    1. Click or tap the first word you want to select.
    2. Click or tap the last word you want to select, and you’ll see everything in between get selected.
    3. You’ll then get a menu of options like creating a highlight or a citation from that passage of text.

    OK, got it!

    Cited passage

    Style
    Citations are available only to our active members.
    Buy instant access to cite pages or passages in MLA, APA and Chicago citation styles.

    "Portraying himself as an honest, ordinary person helped Lincoln identify with his audiences." (Einhorn, 1992, p. 25).

    "Portraying himself as an honest, ordinary person helped Lincoln identify with his audiences." (Einhorn 25)

    "Portraying himself as an honest, ordinary person helped Lincoln identify with his audiences."1

    1. Lois J. Einhorn, Abraham Lincoln, the Orator: Penetrating the Lincoln Legend (Westport, CT: Greenwood Press, 1992), 25, http://www.questia.com/read/27419298.

    Cited passage

    Thanks for trying Questia!

    Please continue trying out our research tools, but please note, full functionality is available only to our active members.

    Your work will be lost once you leave this Web page.

    Buy instant access to save your work.

    Already a member? Log in now.

    Author Advanced search

    Oops!

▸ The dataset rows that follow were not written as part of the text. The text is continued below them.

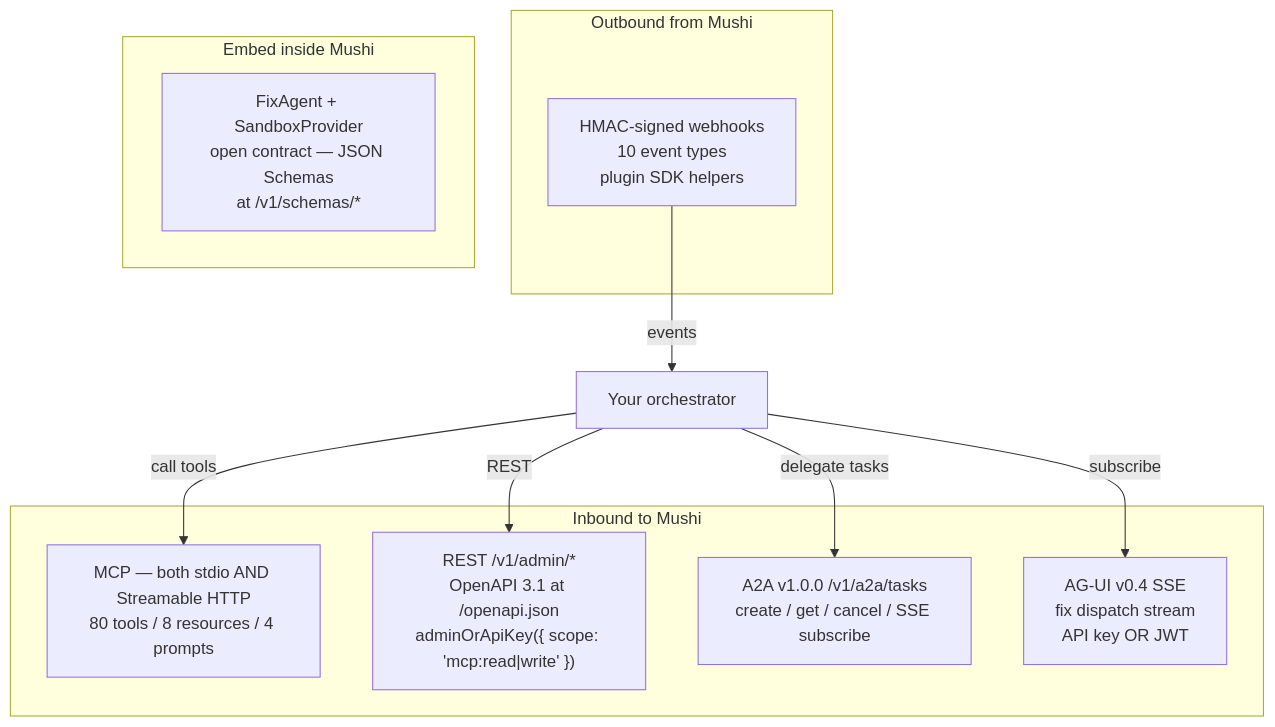
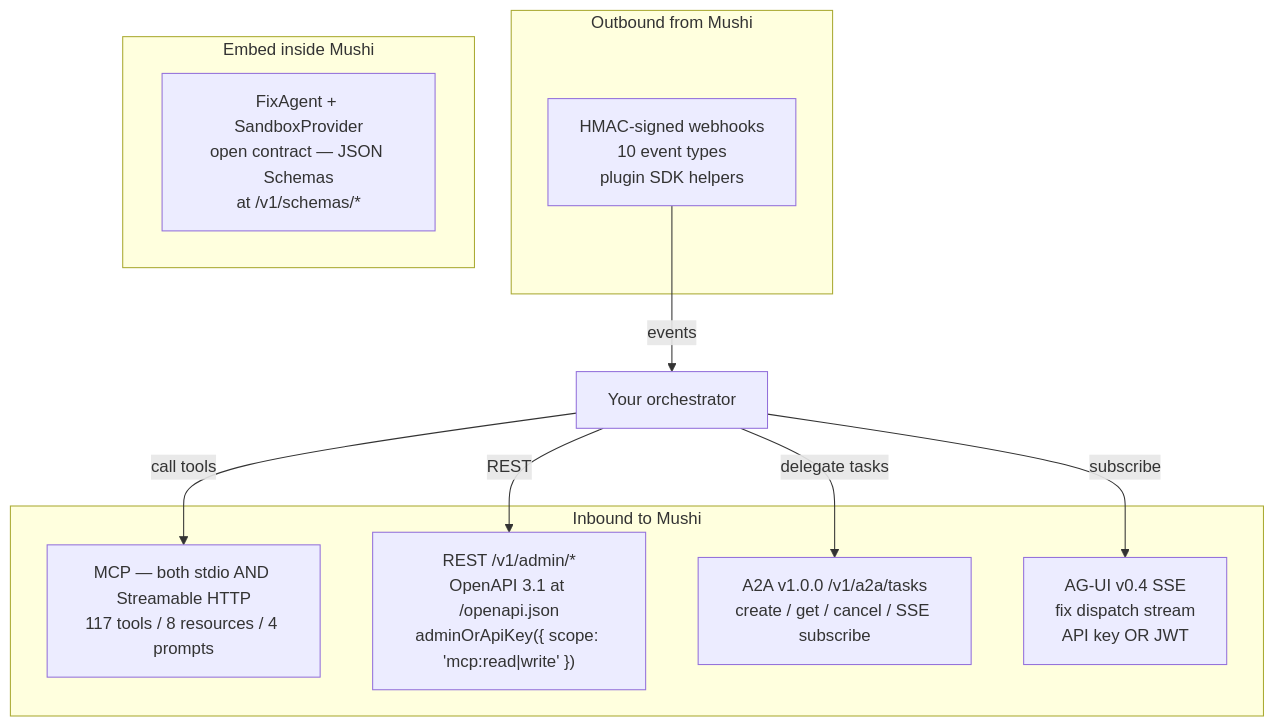
Before and after one commit to kensaurus/mushi-mushi: the diagram in apps/docs/content/concepts/orchestrator-interop.mdx, drawn with Mermaid. The commit also changed other lines of this file and 917 other files, not shown here.

````diff
--- a/apps/docs/content/concepts/orchestrator-interop.mdx
+++ b/apps/docs/content/concepts/orchestrator-interop.mdx
@@ -32,20 +32,20 @@
 ```mermaid
 flowchart TB
   subgraph Inbound["Inbound to Mushi"]
-    MCP["MCP — both stdio AND Streamable HTTP<br/>80 tools / 8 resources / 4 prompts"]
+    MCP["MCP — both stdio AND Streamable HTTP<br/>117 tools / 8 resources / 4 prompts"]
     REST["REST /v1/admin/*<br/>OpenAPI 3.1 at /openapi.json<br/>adminOrApiKey({ scope: 'mcp:read|write' })"]
     A2A["A2A v1.0.0 /v1/a2a/tasks<br/>create / get / cancel / SSE subscribe"]
     AGUI["AG-UI v0.4 SSE<br/>fix dispatch stream<br/>API key OR JWT"]
   end
   subgraph Outbound["Outbound from Mushi"]
     Hooks["HMAC-signed webhooks<br/>10 event types<br/>plugin SDK helpers"]
   end
   subgraph Native["Embed inside Mushi"]
     FA["FixAgent + SandboxProvider<br/>open contract — JSON Schemas<br/>at /v1/schemas/*"]
   end
   Orch["Your orchestrator"] -->|"call tools"| MCP
   Orch -->|"REST"| REST
   Orch -->|"delegate tasks"| A2A
   Orch -->|"subscribe"| AGUI
   Hooks -->|"events"| Orch
 ```
````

    An unknown error has occurred. Please click the button below to reload the page. If the problem persists, please try again in a little while.